How Can You Get Financial Aid for Graduate School?

Attending and completing graduate school is a significant commitment that involves not only intellectual and professional growth but also substantial financial investment. The costs associated with graduate education can be daunting, encompassing tuition, fees, books, supplies, living expenses, and other related costs. As such, understanding the various financial aid options available to you is crucial for making informed decisions and successfully managing these expenses. Financial aid can come in many forms, including scholarships, grants, loans, and work-study programs, each with its own set of eligibility criteria and benefits.

The importance of financial aid in graduate education cannot be overstated. Many students find themselves balancing the pursuit of advanced degrees with existing financial obligations, such as undergraduate student loans, family responsibilities, or other personal expenses. Financial aid helps to alleviate some of these burdens, making it feasible for students to focus on their studies and professional development. Without adequate financial support, the opportunity to advance one’s education and career could be significantly limited, especially for those from lower-income backgrounds or those who do not have the luxury of financial backing from family. Therefore, exploring all available financial aid options is a critical step in planning for graduate school.

Scholarships and grants are among the most desirable forms of financial aid because they do not need to be repaid. Scholarships are typically awarded based on merit, such as academic achievement, leadership qualities, or community involvement, while grants are often need-based, providing support to those who demonstrate financial need. These types of aid can come from a variety of sources, including universities, private organizations, government agencies, and professional associations. Each scholarship or grant program has its own application process and criteria, and it’s essential to thoroughly research and apply to as many relevant opportunities as possible. This proactive approach can significantly reduce the financial strain of graduate school and enable students to complete their degrees with minimal debt.

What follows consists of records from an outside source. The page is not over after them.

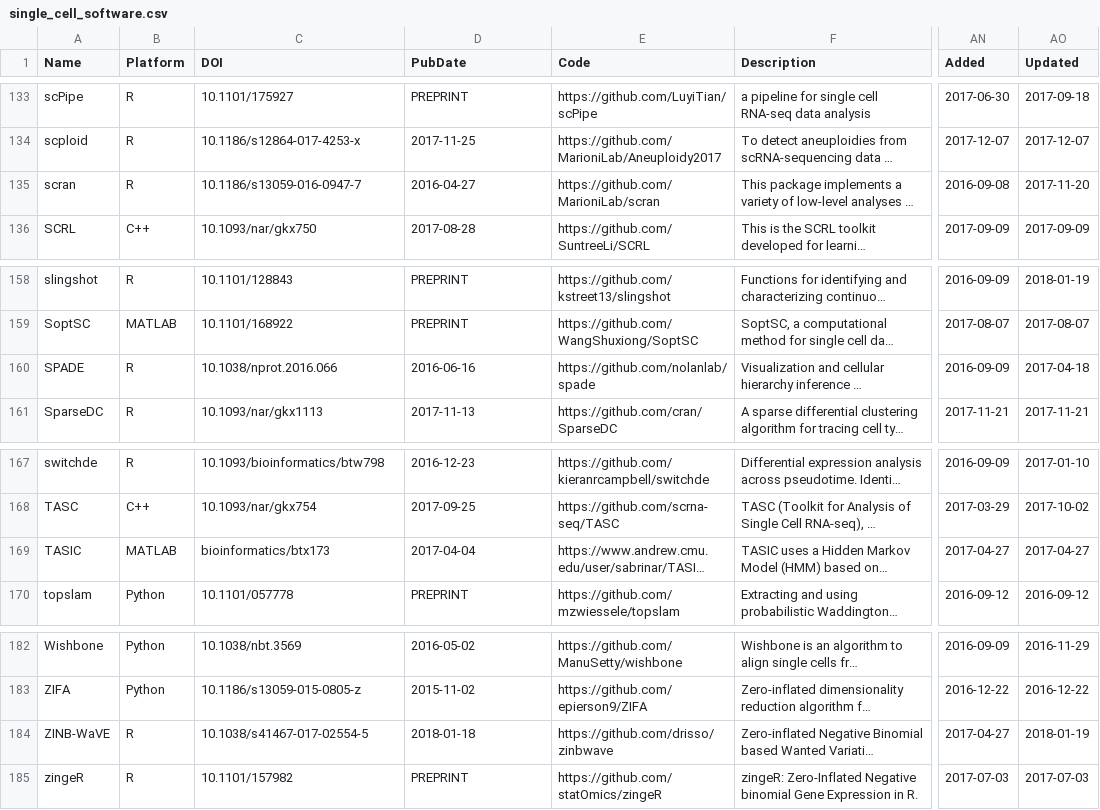
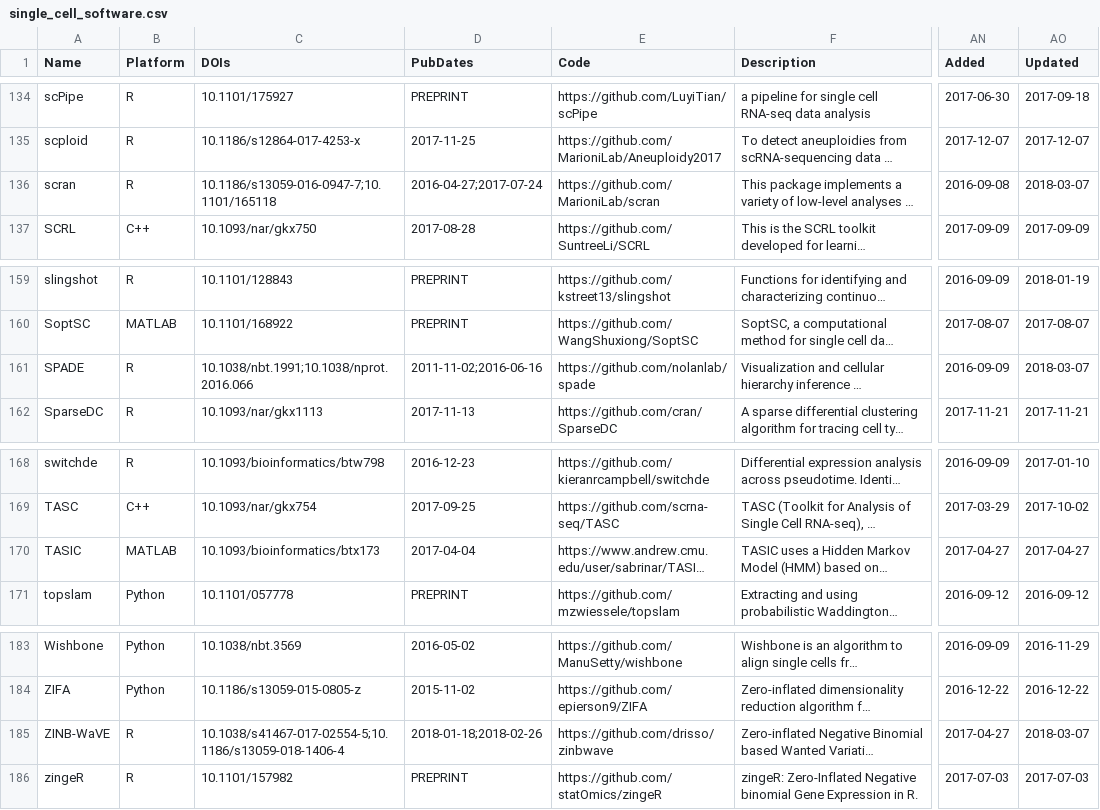
Before and after one commit to scRNA-tools/scRNA-tools, a CSV file: single_cell_software.csv, drawn as a sheet; only a part is shown, gaps mark what is left out; long unchanged cells end in …; addresses are those after the commit; the diff covers the shown part only; the diff names each change by its address in the sheet, - before the commit and + after, or states it on an @@ line.

```diff
--- a/single_cell_software.csv
+++ b/single_cell_software.csv
-C1: DOI
+C1: DOIs
-D1: PubDate
+D1: PubDates
-C136 (DOIs): 10.1186/s13059-016-0947-7
+C136 (DOIs): 10.1186/s13059-016-0947-7;10.1101/165118
-D136 (PubDates): 2016-04-27
+D136 (PubDates): 2016-04-27;2017-07-24
-AO136 (Updated): 2017-11-20
+AO136 (Updated): 2018-03-07
-C161 (DOIs): 10.1038/nprot.2016.066
+C161 (DOIs): 10.1038/nbt.1991;10.1038/nprot.2016.066
-D161 (PubDates): 2016-06-16
+D161 (PubDates): 2011-11-02;2016-06-16
-AO161 (Updated): 2017-04-18
+AO161 (Updated): 2018-03-07
-C170 (DOIs): bioinformatics/btx173
+C170 (DOIs): 10.1093/bioinformatics/btx173
-C185 (DOIs): 10.1038/s41467-017-02554-5
+C185 (DOIs): 10.1038/s41467-017-02554-5;10.1186/s13059-018-1406-4
-D185 (PubDates): 2018-01-18
+D185 (PubDates): 2018-01-18;2018-02-26
-AO185 (Updated): 2018-01-19
+AO185 (Updated): 2018-03-07
```
Also changed, not shown: 1 added row and 20 edited cells elsewhere in this file.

Loans, while not as favorable as scholarships and grants, play a vital role in financing graduate education. Federal student loans, such as Direct Unsubsidized Loans and Grad PLUS Loans, offer flexible repayment options and lower interest rates compared to private loans. These loans provide a reliable source of funding that can cover tuition, fees, and living expenses. It is important for students to understand the terms and conditions of these loans, including interest rates, repayment plans, and any available deferment or forgiveness options. By carefully managing their loan obligations, students can use these resources to support their educational goals while planning for future financial stability. Additionally, private loans from banks and other financial institutions can supplement federal aid, but they should be considered carefully due to potentially higher interest rates and less favorable repayment terms.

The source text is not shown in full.